━━ DATA PROVIDED ━━

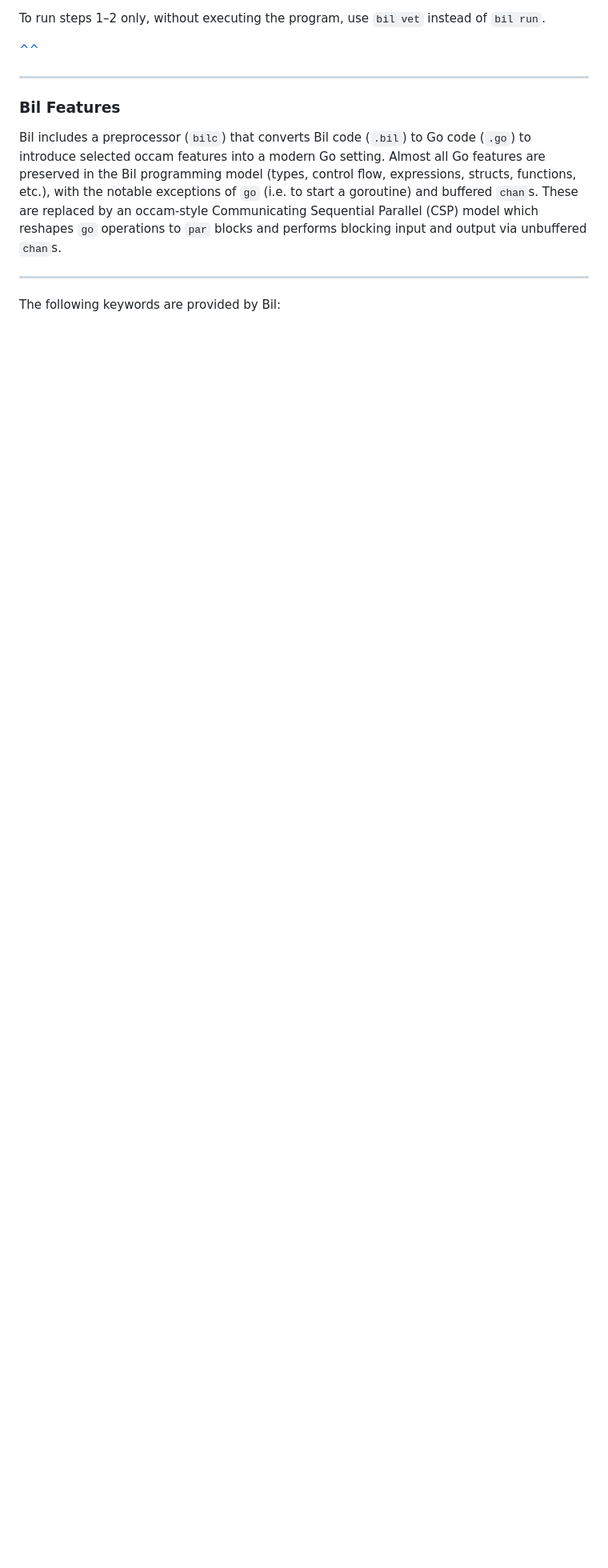
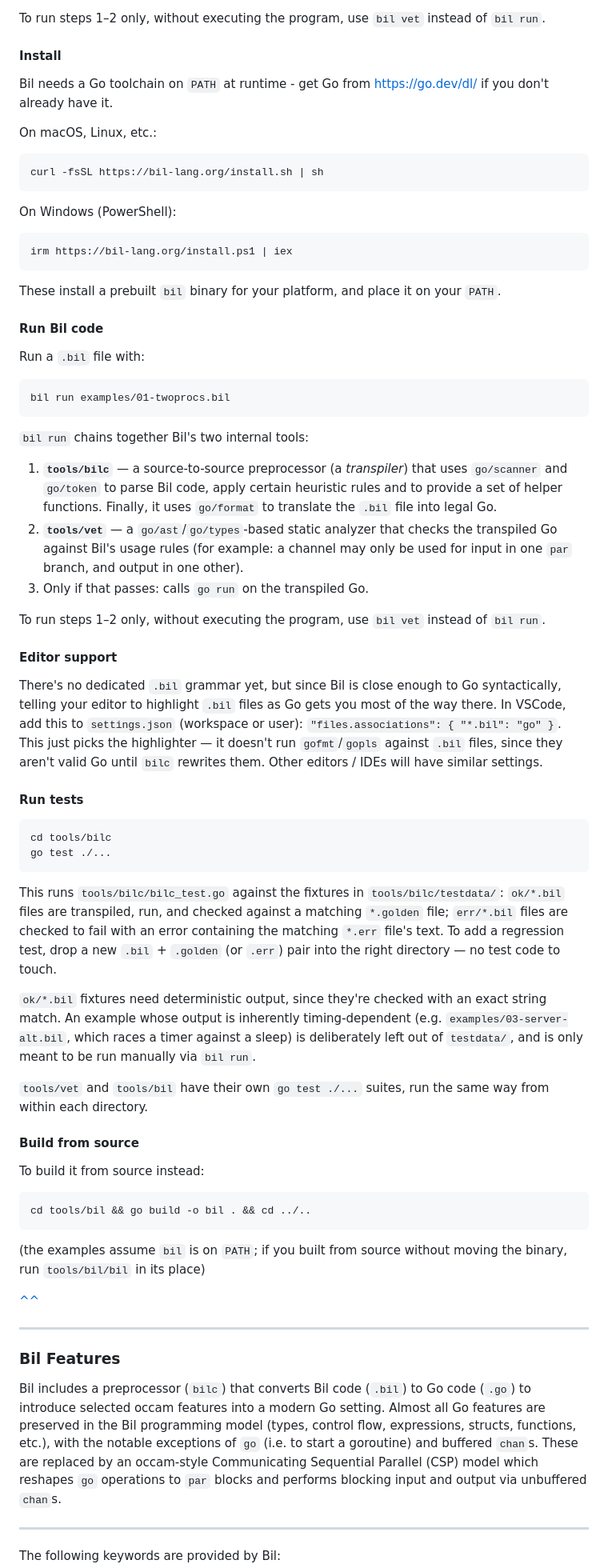
Before and after one commit to bil-lang/bil, a Markdown page: docs/guide.md, the part around one of its changes. Shown at 80% size. Rendered like a GitHub page; blank space fills up the shorter version.

````diff
--- a/docs/guide.md
+++ b/docs/guide.md
@@ -633,6 +635,67 @@ tools/bil/bil run examples/01-twoprocs.bil
 3. Only if that passes: calls `go run` on the transpiled Go.
 
 To run steps 1–2 only, without executing the program, use `bil vet` instead of `bil run`.
+
+#### Install
+
+Bil needs a Go toolchain on `PATH` at runtime - get Go from https://go.dev/dl/ if you don't already have it.
+
+On macOS, Linux, etc.:
+
+```
+curl -fsSL https://bil-lang.org/install.sh | sh
+```
+
+On Windows (PowerShell):
+
+```
+irm https://bil-lang.org/install.ps1 | iex
+```
+
+These install a prebuilt `bil` binary for your platform, and place it on your `PATH`.
+
+#### Run Bil code
+
+Run a `.bil` file with:
+
+```
+bil run examples/01-twoprocs.bil
+```
+
+`bil run` chains together Bil's two internal tools:
+
+1. **`tools/bilc`** — a source-to-source preprocessor (a _transpiler_) that uses `go/scanner` and `go/token` to parse Bil code, apply certain heuristic rules and to provide a set of helper functions. Finally, it uses `go/format` to translate the `.bil` file into legal Go.
+2. **`tools/vet`** — a `go/ast`/`go/types`-based static analyzer that checks the transpiled Go against Bil's usage rules (for example: a channel may only be used for input in one `par` branch, and output in one other).
+3. Only if that passes: calls `go run` on the transpiled Go.
+
+To run steps 1–2 only, without executing the program, use `bil vet` instead of `bil run`.
+
+#### Editor support
+
+There's no dedicated `.bil` grammar yet, but since Bil is close enough to Go syntactically, telling your editor to highlight `.bil` files as Go gets you most of the way there. In VSCode, add this to `settings.json` (workspace or user): `"files.associations": { "*.bil": "go" }`. This just picks the highlighter — it doesn't run `gofmt`/`gopls` against `.bil` files, since they aren't valid Go until `bilc` rewrites them. Other editors / IDEs will have similar settings.
+
+#### Run tests
+
+```
+cd tools/bilc
+go test ./...
+```
+
+This runs `tools/bilc/bilc_test.go` against the fixtures in `tools/bilc/testdata/`: `ok/*.bil` files are transpiled, run, and checked against a matching `*.golden` file; `err/*.bil` files are checked to fail with an error containing the matching `*.err` file's text. To add a regression test, drop a new `.bil` + `.golden` (or `.err`) pair into the right directory — no test code to touch.
+
+`ok/*.bil` fixtures need deterministic output, since they're checked with an exact string match. An example whose output is inherently timing-dependent (e.g. `examples/03-server-alt.bil`, which races a timer against a sleep) is deliberately left out of `testdata/`, and is only meant to be run manually via `bil run`.
+
+`tools/vet` and `tools/bil` have their own `go test ./...` suites, run the same way from within each directory.
+
+#### Build from source
+
+To build it from source instead:
+
+```
+cd tools/bil && go build -o bil . && cd ../..
+```
+
+(the examples assume `bil` is on `PATH`; if you built from source without moving the binary, run `tools/bil/bil` in its place)
 
 [^^](#top)
 
````
Also changed, not shown: other parts of docs/guide.md (+6 -4 lines), README.md (+22 -16 lines).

━━━

[YOUR GOAL] Whenever a line of the data includes the word "calls", show that line in full.

[REPLY]
 3. Only if that passes: calls `go run` on the transpiled Go.
+3. Only if that passes: calls `go run` on the transpiled Go.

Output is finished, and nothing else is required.